The United Nations called on Friday for international protection for civilians from a crackdown it said could kindle civil war between Syria’s majority Sunni Muslims and members of Assad’s minority Alawite sect, an offshoot of Shi’ite Islam.
Sunnis also comprise most of the army’s rank and file while the officer corps is comprised primarily of Alawites effectively under the command of Assad’s younger brother, Maher.
The authorities have expelled most independent media from Syria, make it difficult to verify accounts of events.
Syrian leaders blame the violence on foreign-backed “armed terrorist groups” who they say have killed 1,100 soldiers and police. The United Nations said the military crackdown on unrest has killed 3,000 people, including at least 187 children.

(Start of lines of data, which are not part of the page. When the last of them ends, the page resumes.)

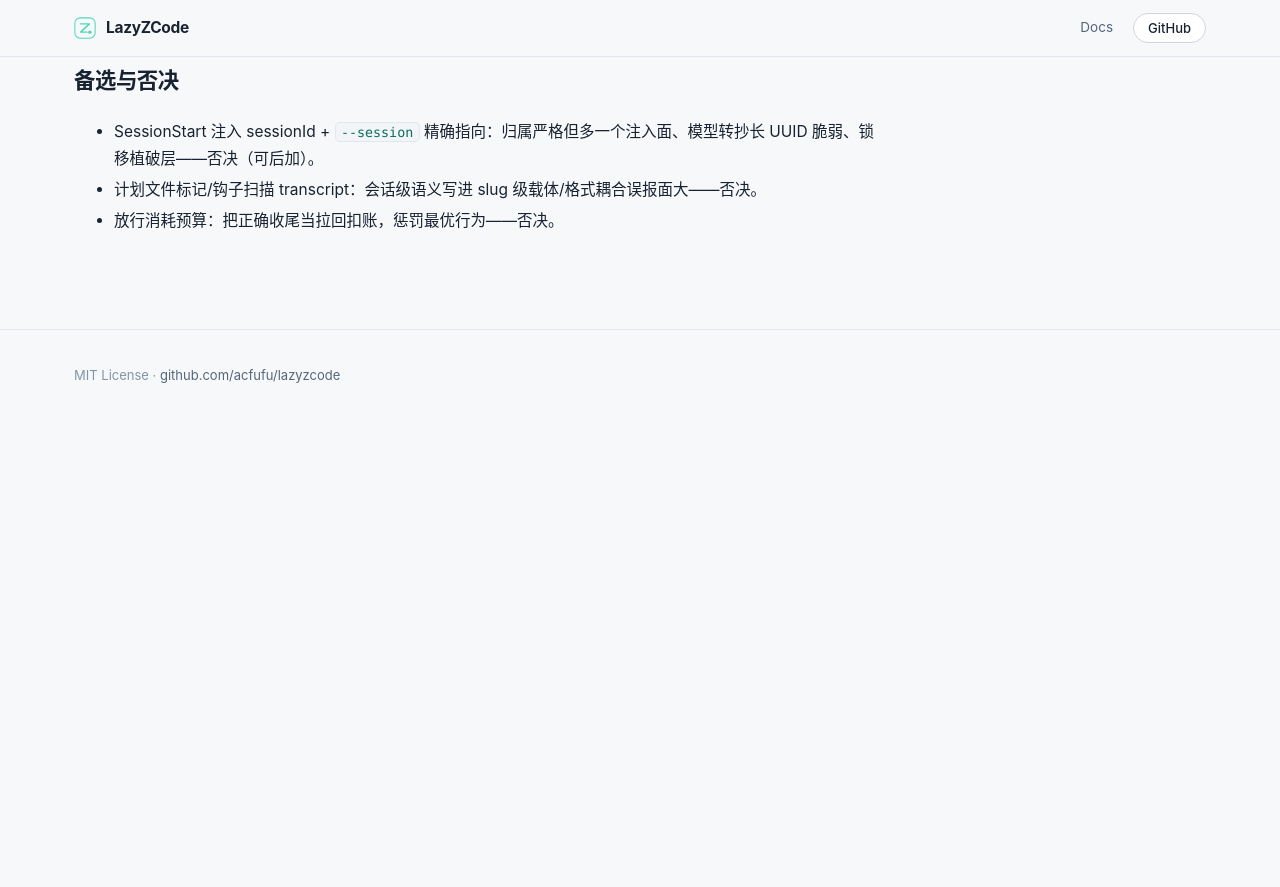
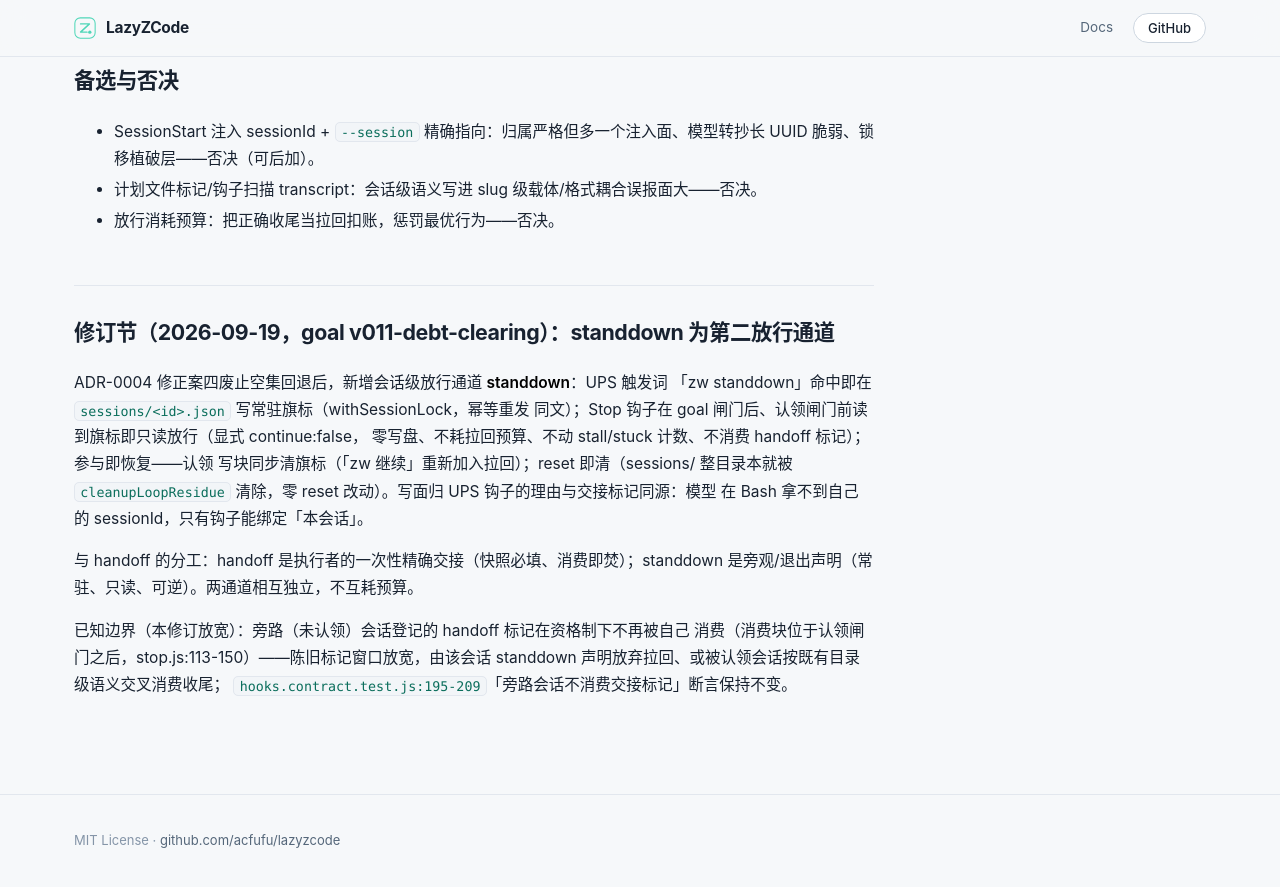
Before and after one commit to Acfufu/lazyzcode, a Jekyll site: the page built from docs/adr/0009-handoff-release.md, in a window 1280 px wide and 900 px high, scrolled down 1253 px. Shown: the top 887 px of the window. Built offline with Jekyll 4.4.1, drawn with Linux system fonts in a browser that asks for light colours; our own code applies the rules of GitHub Pages for plain Markdown files; before the commit the page ends 1688 px from its top, so only the background shows below that.

Commit message:
docs(adr): amend 0004 (empty-set fallback abolished + standdown) and 0009 (second release channel); add 0019 non-git host policy
Goal: v011-debt-clearing#N2

```diff
--- a/docs/adr/0009-handoff-release.md
+++ b/docs/adr/0009-handoff-release.md
@@ -26,3 +26,21 @@
 - SessionStart 注入 sessionId + `--session` 精确指向：归属严格但多一个注入面、模型转抄长 UUID 脆弱、锁移植破层——否决（可后加）。
 - 计划文件标记/钩子扫描 transcript：会话级语义写进 slug 级载体/格式耦合误报面大——否决。
 - 放行消耗预算：把正确收尾当拉回扣账，惩罚最优行为——否决。
+
+## 修订节（2026-09-19，goal v011-debt-clearing）：standdown 为第二放行通道
+
+ADR-0004 修正案四废止空集回退后，新增会话级放行通道 **standdown**：UPS 触发词
+「zw standdown」命中即在 `sessions/<id>.json` 写常驻旗标（withSessionLock，幂等重发
+同文）；Stop 钩子在 goal 闸门后、认领闸门前读到旗标即只读放行（显式 continue:false，
+零写盘、不耗拉回预算、不动 stall/stuck 计数、不消费 handoff 标记）；参与即恢复——认领
+写块同步清旗标（「zw 继续」重新加入拉回）；reset 即清（sessions/ 整目录本就被
+`cleanupLoopResidue` 清除，零 reset 改动）。写面归 UPS 钩子的理由与交接标记同源：模型
+在 Bash 拿不到自己的 sessionId，只有钩子能绑定「本会话」。
+
+与 handoff 的分工：handoff 是执行者的一次性精确交接（快照必填、消费即焚）；standdown
+是旁观/退出声明（常驻、只读、可逆）。两通道相互独立，不互耗预算。
+
+已知边界（本修订放宽）：旁路（未认领）会话登记的 handoff 标记在资格制下不再被自己
+消费（消费块位于认领闸门之后，stop.js:113-150）——陈旧标记窗口放宽，由该会话 standdown
+声明放弃拉回、或被认领会话按既有目录级语义交叉消费收尾；
+`hooks.contract.test.js:195-209`「旁路会话不消费交接标记」断言保持不变。
```
Also changed, not shown: docs/adr/0004-claim-scoped-pull.md (+17 -0 lines), docs/adr/0019-non-git-host-policy.md (added, +45 -0 lines).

“The onus is on all members of the international community to take protective action in a collective manner, before the continual ruthless repression and killings drive the country into a full-blown civil war,” the U.N. High Commissioner for Human Rights, Navi Pillay, said in a statement.
“As more members of the military refuse to attack civilians and change sides, the crisis is already showing worrying signs of descending into an armed struggle,” she added.
Assad was quoted by state media this week as saying Syria had “passed the most difficult stage” of the uprising.
In the Zabani Plain, around 35 km (22 miles) west of Damascus on the fringes of the Anti-Lebanon mountain range, army defectors fought loyalist troops for several hours on Saturday, according to local residents.
“I saw army jeeps towing two (vehicles) belonging to State Security that were riddled with bullets. Blood was practically seeping from them,” said a resident of the resort town, who gave his name as Mohammad. “They ransacked houses in Zabadani overnight looking for deserters and activists.”
Sticking to a strategy of dismissing the protests as a foreign plot to divide Syria while touting “reforms that safeguard Syria’s sovereignty”, Assad formed a committee on Saturday to draft a new constitution within four months.
“President Assad issued today decree number 33 which stipulates forming a committee to prepare for a draft constitution,” the official news agency agency SANA said.
The constitution, which was changed by Assad’s late father, President Hafez al-Assad, in the 1970s, discourages any political pluralism by stipulating that the ruling Baath Party is “leader of the state and society.”
The Syrian opposition has called for the clause to be scrapped, along with another that says the president can only be nominated by his Baath Party as well as numerous laws passed in the last 50 years which they say allow Assad and his security apparatus to practice repression and corruption with impunity.
New laws issued by Assad in the past three months permit “parties committed to democratic principles” and established an election commission. But they also preserved quotas that retain the majority of seats for farmers and workers, whose representatives are drawn from state-controlled unions.
Syria’s current parliament, a rubber stamp body, does not have a single opposition figure.
Editing by Mark Heinrich